putStrLn \$ "Unused: " ++ (show unused)
-- "Total: 15"
-- "Unused: [6,7,8,9,10]"

Note that when a Pump and a Tube are combined with pump, that the Tube determines control flow. Pumps are comonads, not monads.

There are doubtless more and more interesting examples of combining Tubes and Pumps. If you think of any, drop the author a line!

data PumpF a b k Source

Constructors

 PumpF FieldsrecvF :: (a, k) sendF :: b -> k

Instances

 Functor (PumpF a b) Source Foldable (PumpF a b) Source

mkPump :: Comonad w => w a -> (w a -> (b, w a)) -> (w a -> c -> w a) -> Pump b c w a Source

Creates a Pump for a Tube using a comonadic seed value, a function to give it more data upon request, and a function to handle any yielded results.

Values received from the Tube may be altered and sent back into the tube, hence this mechanism does act like something of a pump.

send :: Comonad w => b -> Pump a b w r -> Pump a b w r Source

Send a value into a Pump, effectively re-seeding the stream.

recv :: Comonad w => Pump a b w r -> (a, Pump a b w r) Source

Pull a value from a Pump, along with the rest of the Pump.

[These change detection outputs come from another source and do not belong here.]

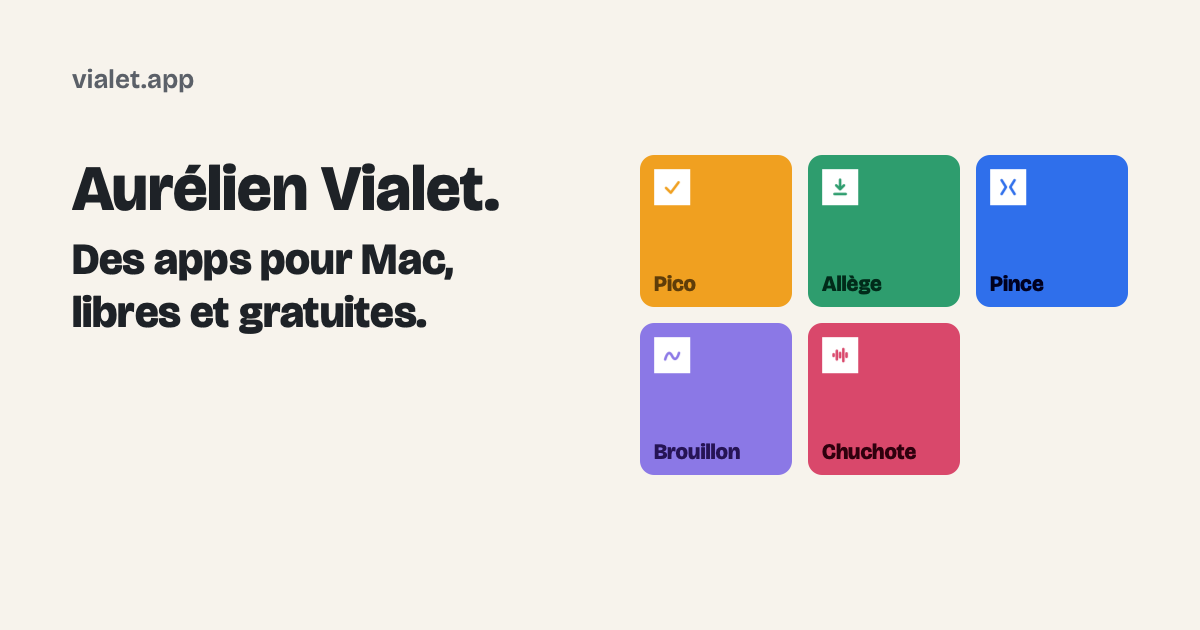
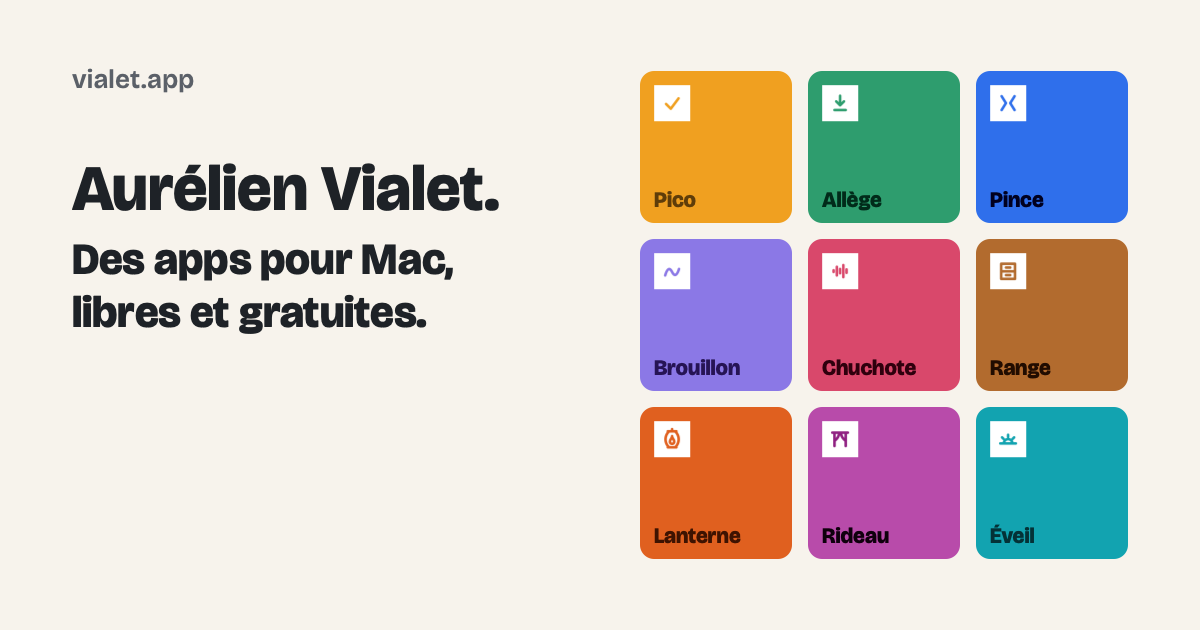
Catalogue : Range, Lanterne, Rideau et Eveil ; icones et image de partage a neuf apps

Changed region(s): [[0.5242, 0.0905, 0.9558, 0.9048]]

diff --git a/site/public/index.html b/site/public/index.html
@@ -5,7 +5,7 @@
   <meta charset="utf-8">
   <meta name="viewport" content="width=device-width, initial-scale=1">
   <title>Aurélien Vialet, des apps pour Mac</title>
-  <meta name="description" content="Les apps Mac d'Aurélien Vialet : natives, gratuites, sous licence MIT, sans compte ni télémétrie. Pico, Allège, Pince, Brouillon, Chuchote.">
+  <meta name="description" content="Les apps Mac d'Aurélien Vialet : natives, gratuites, sous licence MIT, sans compte ni télémétrie. Pico, Allège, Pince, Brouillon, Chuchote, Range, Lanterne, Rideau, Éveil.">
   <meta name="theme-color" content="#F7F3EC" media="(prefers-color-scheme: light)">
   <meta name="theme-color" content="#14161B" media="(prefers-color-scheme: dark)">
   <link rel="icon" href="/favicon.svg" type="image/svg+xml">
@@ -23,7 +23,7 @@
   <link rel="stylesheet" href="/vialet/vialet.css?v=75c684ea">
   <link rel="stylesheet" href="/hub.css?v=71e1b3f5">
 </head>
-<body data-hub style="--plaque-hub:conic-gradient(#F0A020 0 20%, #2E9D6E 0 40%, #2F6FEB 0 60%, #8B78E6 0 80%, #D9486B 0)">
+<body data-hub style="--plaque-hub:conic-gradient(#F0A020 0 11.11%, #2E9D6E 0 22.22%, #2F6FEB 0 33.33%, #8B78E6 0 44.44%, #D9486B 0 55.56%, #B26B2E 0 66.67%, #E0601F 0 77.78%, #B84BAA 0 88.89%, #12A3B0 0)">
 <header class="hub-tete">
   <a class="marque" href="/"><span class="plaque plaque-hub" aria-hidden="true"></span><span>vialet.app</span></a>
   <nav class="hub-liens" aria-label="Ailleurs">
@@ -93,6 +93,54 @@
         <span class="bloc-nom">Chuchote</span>
         <span class="bloc-accroche">Parlez, c&#x27;est écrit là où est le curseur.</span>
         <span class="bloc-suite">chuchote.vialet.app</span>
+        
+      </a>
+      
+    </li>
+    
+    <li>
+      <a class="bloc" href="https://range.vialet.app" style="--accent:#B26B2E;--accent-bg:#B26B2E;--accent-deep:#210C00">
+      
+        <span class="plaque"><svg xmlns="http://www.w3.org/2000/svg" viewBox="0 0 100 100" aria-hidden="true" focusable="false"><rect x="0" y="0" width="100" height="100" rx="22.45" fill="#FFFFFF"/><path d="M 18 16 H 82 V 86 H 18 Z M 18 51 H 82 M 40 33.5 H 60 M 40 68.5 H 60" transform="translate(20 20) scale(0.6)" fill="none" stroke="#B26B2E" stroke-width="12" stroke-linecap="round" stroke-linejoin="round"/></svg></span>
+        <span class="bloc-nom">Range</span>
+        <span class="bloc-accroche">Les téléchargements se rangent tout seuls.</span>
+        <span class="bloc-suite">range.vialet.app</span>
+        
+      </a>
+      
+    </li>
+    
+    <li>
+      <a class="bloc" href="https://lanterne.vialet.app" style="--accent:#E0601F;--accent-bg:#E0601F;--accent-deep:#3E1301">
+      
+        <span class="plaque"><svg xmlns="http://www.w3.org/2000/svg" viewBox="0 0 100 100" aria-hidden="true" focusable="false"><rect x="0" y="0" width="100" height="100" rx="22.45" fill="#FFFFFF"/><path d="M 50 4 V 14 M 30 14 H 70 M 36 14 C 14 34 14 68 36 88 M 64 14 C 86 34 86 68 64 88 M 30 88 H 70 M 50 36 C 50 46 40 52 40 62 C 40 68 45 72 50 72 C 55 72 60 68 60 62 C 60 52 50 46 50 36 Z" transform="translate(20 20) scale(0.6)" fill="none" stroke="#E0601F" stroke-width="12" stroke-linecap="round" stroke-linejoin="round"/></svg></span>
+        <span class="bloc-nom">Lanterne</span>
+        <span class="bloc-accroche">Un lanceur qui apprend vos habitudes et dit pourquoi.</span>
+        <span class="bloc-suite">lanterne.vialet.app</span>
+        
+      </a>
+      
+    </li>
+    
+    <li>
+      <a class="bloc" href="https://rideau.vialet.app" style="--accent:#8E1E80;--accent-bg:#B84BAA;--accent-deep:#0F000D">
+      
+        <span class="plaque"><svg xmlns="http://www.w3.org/2000/svg" viewBox="0 0 100 100" aria-hidden="true" focusable="false"><rect x="0" y="0" width="100" height="100" rx="22.45" fill="#FFFFFF"/><path d="M 14 20 H 86 M 24 20 V 82 M 76 20 V 82 M 46 20 C 44 42 32 52 24 58 M 54 20 C 56 42 68 52 76 58" transform="translate(20 20) scale(0.6)" fill="none" stroke="#8E1E80" stroke-width="12" stroke-linecap="round" stroke-linejoin="round"/></svg></span>
+        <span class="bloc-nom">Rideau</span>
+        <span class="bloc-accroche">Le désordre passe en coulisses.</span>
+        <span class="bloc-suite">rideau.vialet.app</span>
+        
+      </a>
+      
+    </li>
+    
+    <li>
+      <a class="bloc" href="https://eveil.vialet.app" style="--accent:#12A3B0;--accent-bg:#12A3B0;--accent-deep:#043237">
+      
+        <span class="plaque"><svg xmlns="http://www.w3.org/2000/svg" viewBox="0 0 100 100" aria-hidden="true" focusable="false"><rect x="0" y="0" width="100" height="100" rx="22.45" fill="#FFFFFF"/><path d="M 14 70 H 86 M 30 70 C 30 58.95 38.95 50 50 50 C 61.05 50 70 58.95 70 70 M 50 30 V 40 M 22 42 L 29 49 M 78 42 L 71 49" transform="translate(20 20) scale(0.6)" fill="none" stroke="#12A3B0" stroke-width="12" stroke-linecap="round" stroke-linejoin="round"/></svg></span>
+        <span class="bloc-nom">Éveil</span>
+        <span class="bloc-accroche">Le Mac reste éveillé, le temps qu&#x27;il faut.</span>
+        <span class="bloc-suite">eveil.vialet.app</span>
         
       </a>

pump :: (Comonad w, Monad m) => (x -> y -> r) -> Pump a b w x -> Tube a b m y -> m r Source

Given a suitably matching Tube and Pump, you can use the latter to execute the former.

pumpM :: (Comonad w, Monad m) => (x -> y -> r) -> Pump a b w (m x) -> Tube a b m y -> m r Source

A variant of pump which allows effects to be executed inside the pump as well.

meta :: (x -> a -> x) -> x -> (x -> (b, x)) -> Pump b a Identity x Source

Takes a fold function, an initial value, and an unfold to produce a metamorphism. Can be used to change.

enumerator :: [a] -> Pump (Maybe a) a Identity [a] Source

Constructs an enumerator pump, which can buffer values and then enumerate them to, say, a Sink (see the examples above).

enumerate :: (Monad m, Comonad w) => Pump (Maybe a) b w r -> Tube c a m () Source

Transforms a Pump into a corresponding Tube.

Re-exports

lift :: MonadTrans t => forall m a. Monad m => m a -> t m a

Lift a computation from the argument monad to the constructed monad.

runFreeT :: FreeT f m a -> m (FreeF f a (FreeT f m a))